Oksana, the Nenets, Siberia, 2016. The Nenets are facing an uncertain future. Young Oksana was sitting in the snow in her camp on the tundra, she was a bit worried about her future as things are changing fast. The Nenets have to face the threat to their way of living.

Artist's statement

In the regions around the Arctic, change is happening more quickly than anywhere else on Earth. Where the World Is Melting is about documenting the lives of the people living there. 

Sea ice and glaciers are melting fast, and small hunting villages are being abandoned as Inuit hunting grounds are no longer sustainable. A thousand-year-old tradition of hunter-societies is on the decline. Documenting their life for the whole world to see is vital, it is a life unfamiliar to most people. Future generations living in the Arctic will be facing a different reality.
This series comes from more than four decades of work and experience. When I was a young boy, I read the stories of the great Arctic explorers and their adventures in the most remote places of our planet. It was an eyeopener for me, realising that those voyagers were fighting for their lives in unforgiving storms and extreme cold. They were travelling on dogsleds, living in tents, and houses made of snow. Their Arctic journeys took years, and not all those brave adventurers came back. Their passion was to explore something unknown and bring back knowledge to the rest of the world. Most of the explorers had support from local people, who lived on the edge of the world and knew how to survive in the cold. Those stories stuck in my mind. Time has passed, and things have changed: the sea ice is no longer thick and safe as it was back then.

After accompanying Arctic hunters for almost forty years, witnessing the changes in Greenland’s sea ice, and sensing friends’ and hunters’ worries about their future, one cannot look away. There is no doubt in their minds that something is happening. When passing a house in Thule some thirty years ago, an old hunter said, “There is something wrong. It should not be like this. The big ice is sick.” I started to look at things in a different way back then, I had the feeling early on when travelling to the Arctic that it had to be documented and photographed for the world to see and to be preserved as history.
The glaciers in Iceland are melting and retreating, the Siberian tundra is thawing, and wildfires are raging. There are signs everywhere. It has been warmer before on the planet, and it has been colder. It is known in history that the glaciers have been smaller before, and they have also been bigger. But Earth is now in the phase of warming up, and scientists are giving us warnings.

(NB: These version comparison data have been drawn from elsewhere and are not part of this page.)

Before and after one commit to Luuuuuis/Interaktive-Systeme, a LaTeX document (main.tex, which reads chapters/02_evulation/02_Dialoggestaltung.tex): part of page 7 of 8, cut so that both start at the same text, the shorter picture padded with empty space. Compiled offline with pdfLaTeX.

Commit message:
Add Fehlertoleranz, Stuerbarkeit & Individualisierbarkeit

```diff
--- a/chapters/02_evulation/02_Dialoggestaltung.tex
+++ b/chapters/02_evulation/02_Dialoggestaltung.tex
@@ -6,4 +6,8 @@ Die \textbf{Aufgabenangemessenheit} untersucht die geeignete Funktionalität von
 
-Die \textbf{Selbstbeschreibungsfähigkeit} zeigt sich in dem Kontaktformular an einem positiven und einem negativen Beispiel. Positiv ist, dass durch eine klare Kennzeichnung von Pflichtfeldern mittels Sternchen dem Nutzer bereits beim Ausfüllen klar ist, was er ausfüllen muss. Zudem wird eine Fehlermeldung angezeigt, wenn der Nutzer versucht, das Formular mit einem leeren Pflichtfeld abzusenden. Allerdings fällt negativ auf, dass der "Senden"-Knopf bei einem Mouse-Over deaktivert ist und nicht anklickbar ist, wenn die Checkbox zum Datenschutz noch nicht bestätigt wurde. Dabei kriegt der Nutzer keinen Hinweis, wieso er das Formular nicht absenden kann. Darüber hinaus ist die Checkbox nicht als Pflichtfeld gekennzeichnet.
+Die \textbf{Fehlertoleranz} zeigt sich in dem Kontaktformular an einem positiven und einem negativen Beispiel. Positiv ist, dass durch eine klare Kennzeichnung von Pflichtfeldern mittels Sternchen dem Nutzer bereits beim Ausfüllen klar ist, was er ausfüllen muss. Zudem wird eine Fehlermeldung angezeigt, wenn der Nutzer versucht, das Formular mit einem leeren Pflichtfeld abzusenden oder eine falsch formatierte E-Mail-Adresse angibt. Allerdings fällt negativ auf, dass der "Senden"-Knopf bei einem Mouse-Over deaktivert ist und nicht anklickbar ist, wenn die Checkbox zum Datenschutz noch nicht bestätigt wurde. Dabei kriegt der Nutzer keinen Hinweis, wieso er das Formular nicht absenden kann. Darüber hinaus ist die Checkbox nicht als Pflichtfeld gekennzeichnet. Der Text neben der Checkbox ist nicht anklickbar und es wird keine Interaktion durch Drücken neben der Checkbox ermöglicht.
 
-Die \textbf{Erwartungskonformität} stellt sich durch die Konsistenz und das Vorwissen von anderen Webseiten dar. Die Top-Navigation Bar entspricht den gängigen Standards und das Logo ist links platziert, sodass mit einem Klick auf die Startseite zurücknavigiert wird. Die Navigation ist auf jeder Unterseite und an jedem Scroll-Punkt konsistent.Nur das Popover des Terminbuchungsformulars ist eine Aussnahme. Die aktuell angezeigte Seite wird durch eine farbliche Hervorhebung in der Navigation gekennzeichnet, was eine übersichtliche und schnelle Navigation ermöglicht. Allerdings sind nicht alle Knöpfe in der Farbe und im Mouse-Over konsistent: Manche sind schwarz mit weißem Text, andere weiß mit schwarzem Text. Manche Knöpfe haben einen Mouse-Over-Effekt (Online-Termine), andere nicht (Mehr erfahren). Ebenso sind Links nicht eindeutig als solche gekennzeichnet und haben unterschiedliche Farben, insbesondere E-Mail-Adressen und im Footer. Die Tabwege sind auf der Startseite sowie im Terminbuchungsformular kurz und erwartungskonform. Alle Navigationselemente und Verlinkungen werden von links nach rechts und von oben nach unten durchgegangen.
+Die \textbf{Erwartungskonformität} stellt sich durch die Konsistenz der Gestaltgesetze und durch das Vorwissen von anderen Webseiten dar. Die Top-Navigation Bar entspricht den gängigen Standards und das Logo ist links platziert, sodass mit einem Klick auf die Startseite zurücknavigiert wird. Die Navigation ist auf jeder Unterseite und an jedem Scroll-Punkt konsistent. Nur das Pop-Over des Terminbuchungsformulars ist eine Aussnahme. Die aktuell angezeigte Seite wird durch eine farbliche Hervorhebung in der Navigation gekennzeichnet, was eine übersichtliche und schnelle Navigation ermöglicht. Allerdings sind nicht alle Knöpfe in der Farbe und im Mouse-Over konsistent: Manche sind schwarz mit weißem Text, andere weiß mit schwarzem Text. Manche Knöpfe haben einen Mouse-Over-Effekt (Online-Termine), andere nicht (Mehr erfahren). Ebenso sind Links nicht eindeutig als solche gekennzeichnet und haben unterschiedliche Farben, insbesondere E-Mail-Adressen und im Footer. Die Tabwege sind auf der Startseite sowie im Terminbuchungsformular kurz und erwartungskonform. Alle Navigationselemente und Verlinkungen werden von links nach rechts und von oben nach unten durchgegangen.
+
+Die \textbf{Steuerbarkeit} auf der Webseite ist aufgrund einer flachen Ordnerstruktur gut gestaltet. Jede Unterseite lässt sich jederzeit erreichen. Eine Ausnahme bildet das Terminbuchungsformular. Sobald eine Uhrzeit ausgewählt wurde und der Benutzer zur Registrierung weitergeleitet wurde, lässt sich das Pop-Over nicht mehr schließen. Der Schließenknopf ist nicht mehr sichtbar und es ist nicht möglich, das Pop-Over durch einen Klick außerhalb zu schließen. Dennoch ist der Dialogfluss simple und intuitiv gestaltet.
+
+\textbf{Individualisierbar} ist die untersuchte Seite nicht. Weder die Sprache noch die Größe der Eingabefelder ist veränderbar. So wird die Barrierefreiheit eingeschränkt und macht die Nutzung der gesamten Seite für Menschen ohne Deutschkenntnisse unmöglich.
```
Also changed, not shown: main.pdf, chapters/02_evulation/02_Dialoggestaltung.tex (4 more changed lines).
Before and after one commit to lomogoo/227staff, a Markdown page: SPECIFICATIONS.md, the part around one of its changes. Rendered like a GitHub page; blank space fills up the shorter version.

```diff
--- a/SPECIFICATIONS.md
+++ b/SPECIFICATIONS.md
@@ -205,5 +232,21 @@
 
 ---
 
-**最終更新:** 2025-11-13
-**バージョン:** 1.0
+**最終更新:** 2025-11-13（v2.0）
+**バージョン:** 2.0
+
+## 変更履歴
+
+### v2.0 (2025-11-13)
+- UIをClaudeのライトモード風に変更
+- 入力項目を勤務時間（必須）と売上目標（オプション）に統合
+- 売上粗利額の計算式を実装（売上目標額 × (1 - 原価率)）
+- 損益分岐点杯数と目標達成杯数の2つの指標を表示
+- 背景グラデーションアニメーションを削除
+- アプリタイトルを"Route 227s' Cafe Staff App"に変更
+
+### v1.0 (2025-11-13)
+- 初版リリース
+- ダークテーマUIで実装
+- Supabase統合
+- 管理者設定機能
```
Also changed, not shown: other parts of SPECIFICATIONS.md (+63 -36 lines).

There is no reason to ignore them. Where there is life, there is hope, and people living in the Arctic must have that hope just as much as the rest of the world. There are also opportunities. There are solutions. We must never forget that. 

About the photographer


Reykjavik, Iceland, 1958



Based in

Reykjavik, Iceland

About Ragnar Axelsson

For more than forty years, Axelsson, also known as Rax, has been photographing the people, animals and landscape of the most remote regions of the Arctic, including Iceland, Siberia and Greenland. He documents how the relationships of people with their extreme environments are being profoundly altered by climate change.

He was a photojournalist at Morgunbladid, the leading Icelandic newspaper, (1976–2020), and has worked on freelance assignments in Latvia, Lithuania, Mozambique, South Africa, China and Ukraine. 

Axelsson’s work has been exhibited widely, both in Iceland and internationally. He has received more than 20 Icelandic photojournalism awards, as well as an honourable mention in the Leica Oskar Barnack Award (2001), and been shortlisted for the same prize (2020). He won the Grand Prix at the Festival International de la Photo de Mer, Vannes, France (2003), and his book Andlit Nordursins (English edition, Faces of The North) won the 2016 Icelandic Literary Prize for non-fiction.

His photographs have been featured in Life, Newsweek, Stern, GEO, National Geographic, Time and Polka Magazine.

Axelsson has published a total of eight books, including Jökull (Glacier) (2018) and, most recently, Arctic Heroes (2020). 

He is a recipient of the Knight’s Cross of the Order of the Falcon, Iceland’s highest honour.